We have provided technical, financial and market support to African Agritech solution providers, including N-Frnds, Twiga Foods, Tulaa, AGIN and SunCulture.
FAO has published a report recommending the use of blockchain to boost yields. Is Africa ready for this?
Global spending on blockchain solutions reached Sh200.7 billion by the end of 2019. This is according to the International Data Corporation.
Forecasts from the research say the figure will be close to $15.9 billion in 2023. Widespread use of this technology still has a way to go in Africa.
What challenges in agro production can be solved by technology in 2020?
By 2050, the world’s population will increase to 9.1 billion, requiring double the current crop production and 70 per cent more food. Agriculture must meet this demand using only five per cent more land while minimising use of resources.
As production scales up to meet demand, the current emissions and resource use trajectory is not sustainable.
Diet and taste are shifting. Food preferences are also changing. Despite advances in the early 20th century, global crop yields cannot keep pace with the growing demand. Advanced technology is rapidly transforming every aspect of agricultural operations.
What can be done for Africa to move at the same speed regarding 4 IR in agriculture?
With advanced technology, there is an opportunity to leapfrog the trajectory of adopting these technologies. With AI, we can use local language to provide timely information to the farmers on pest control, advice and so on.

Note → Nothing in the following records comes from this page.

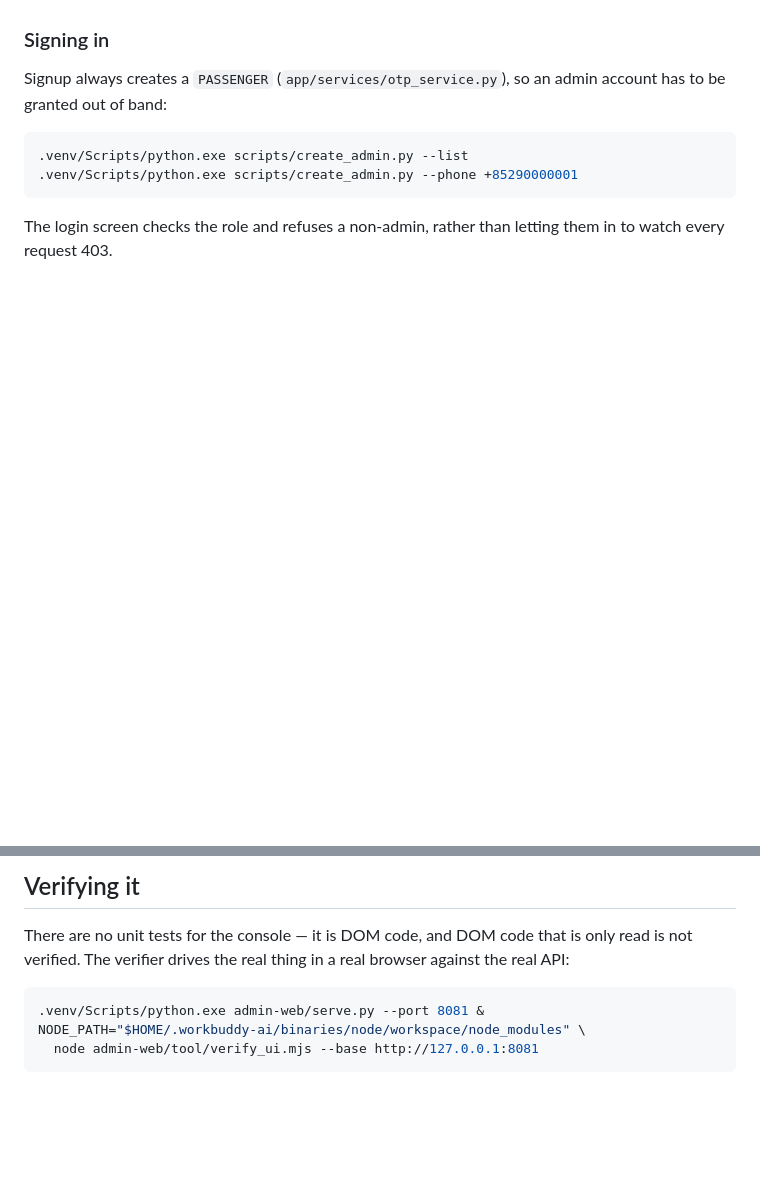
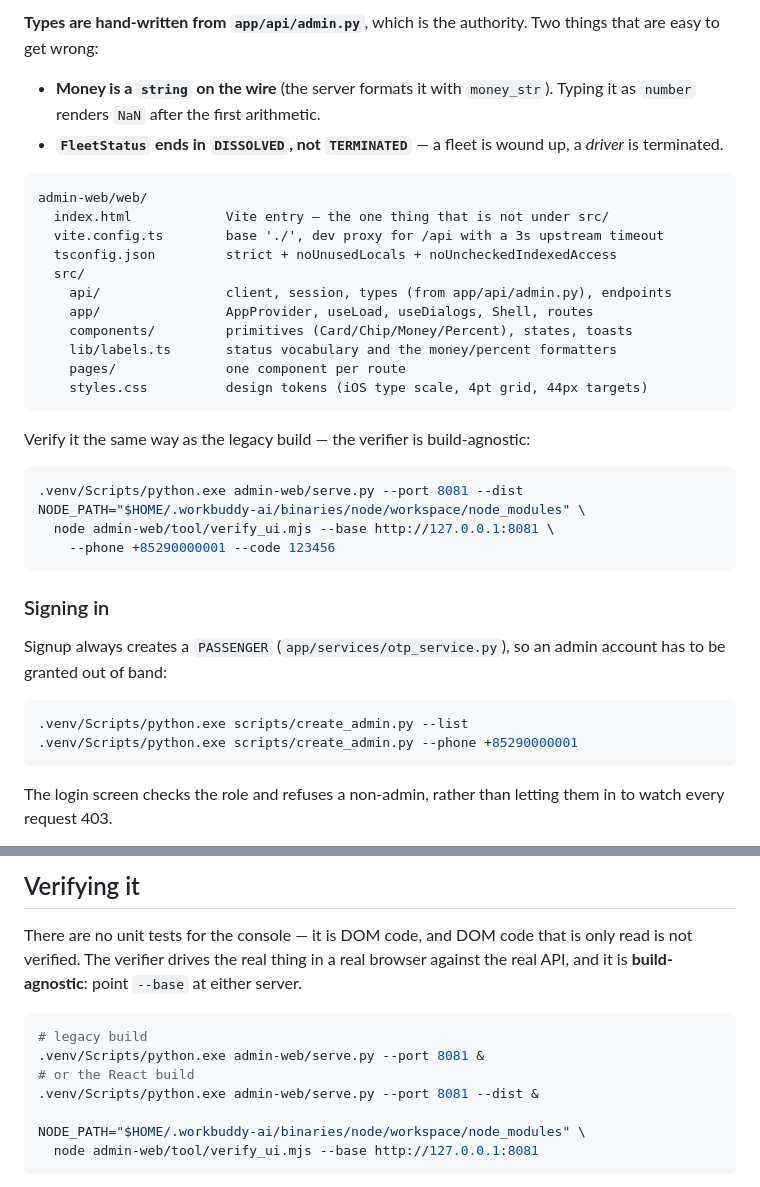
Before and after one commit to dannisonluk/realtaxihk, a Markdown page: admin-web/README.md, 2 parts joined by grey strips. Rendered like a GitHub page; blank space fills up the shorter version.

````diff
--- a/admin-web/README.md
+++ b/admin-web/README.md
@@ -44,3 +72,33 @@ Then open <http://127.0.0.1:3000>.
+**Types are hand-written from `app/api/admin.py`**, which is the authority.
+Two things that are easy to get wrong:
+
+- **Money is a `string` on the wire** (the server formats it with `money_str`).
+  Typing it as `number` renders `NaN` after the first arithmetic.
+- **`FleetStatus` ends in `DISSOLVED`, not `TERMINATED`** — a fleet is wound up,
+  a *driver* is terminated.
+
+```
+admin-web/web/
+  index.html            Vite entry — the one thing that is not under src/
+  vite.config.ts        base './', dev proxy for /api with a 3s upstream timeout
+  tsconfig.json         strict + noUnusedLocals + noUncheckedIndexedAccess
+  src/
+    api/                client, session, types (from app/api/admin.py), endpoints
+    app/                AppProvider, useLoad, useDialogs, Shell, routes
+    components/         primitives (Card/Chip/Money/Percent), states, toasts
+    lib/labels.ts       status vocabulary and the money/percent formatters
+    pages/              one component per route
+    styles.css          design tokens (iOS type scale, 4pt grid, 44px targets)
+```
+
+Verify it the same way as the legacy build — the verifier is build-agnostic:
+
+```bash
+.venv/Scripts/python.exe admin-web/serve.py --port 8081 --dist
+NODE_PATH="$HOME/.workbuddy-ai/binaries/node/workspace/node_modules" \
+  node admin-web/tool/verify_ui.mjs --base http://127.0.0.1:8081 \
+    --phone +85290000001 --code 123456
+```
 
 ### Signing in
 
@@ -103,10 +161,14 @@ populated so the split-origin setup keeps working.
 
 There are no unit tests for the console — it is DOM code, and DOM code that is only
 read is not verified. The verifier drives the real thing in a real browser against
-the real API:
+the real API, and it is **build-agnostic**: point `--base` at either server.
 
 ```bash
+# legacy build
 .venv/Scripts/python.exe admin-web/serve.py --port 8081 &
+# or the React build
+.venv/Scripts/python.exe admin-web/serve.py --port 8081 --dist &
+
 NODE_PATH="$HOME/.workbuddy-ai/binaries/node/workspace/node_modules" \
   node admin-web/tool/verify_ui.mjs --base http://127.0.0.1:8081
 ```
````
Also changed, not shown: other parts of admin-web/README.md (+48 -18 lines).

It also provides a chance for two-way interaction with the farmer, where we can collect data and customise extension services.
At a national level, there is an opportunity to digitise the food balance sheet and predict when to import or export food.
To what extent will technology improve crop and animal production in 2020?
Given the progress made on the continent, I am confident 2020 will bring more sustainable solutions, investment and progress for farmers.
Organisations and industry leaders will partner to achieve the much-needed steps for a sustainable agriculture.
Microsoft is in a unique position to help firms digitally transform. Our strategy is to build products and services based on a mobile first-cloud first approach and to deliver a flexible, relevant platform of integrated offerings. We are able to provide this through Big Data and advanced analytics tools.
Enhanced productivity and collaboration tools that connect farmers, field personnel, suppliers, researchers, allowing them to work anywhere, anytime on any device will be vital.
Greater mobility for field workforce and trusted cloud services to aggregate and process data sets in a secure manner will be a game-changer.
Article courtesy of the Daily Nation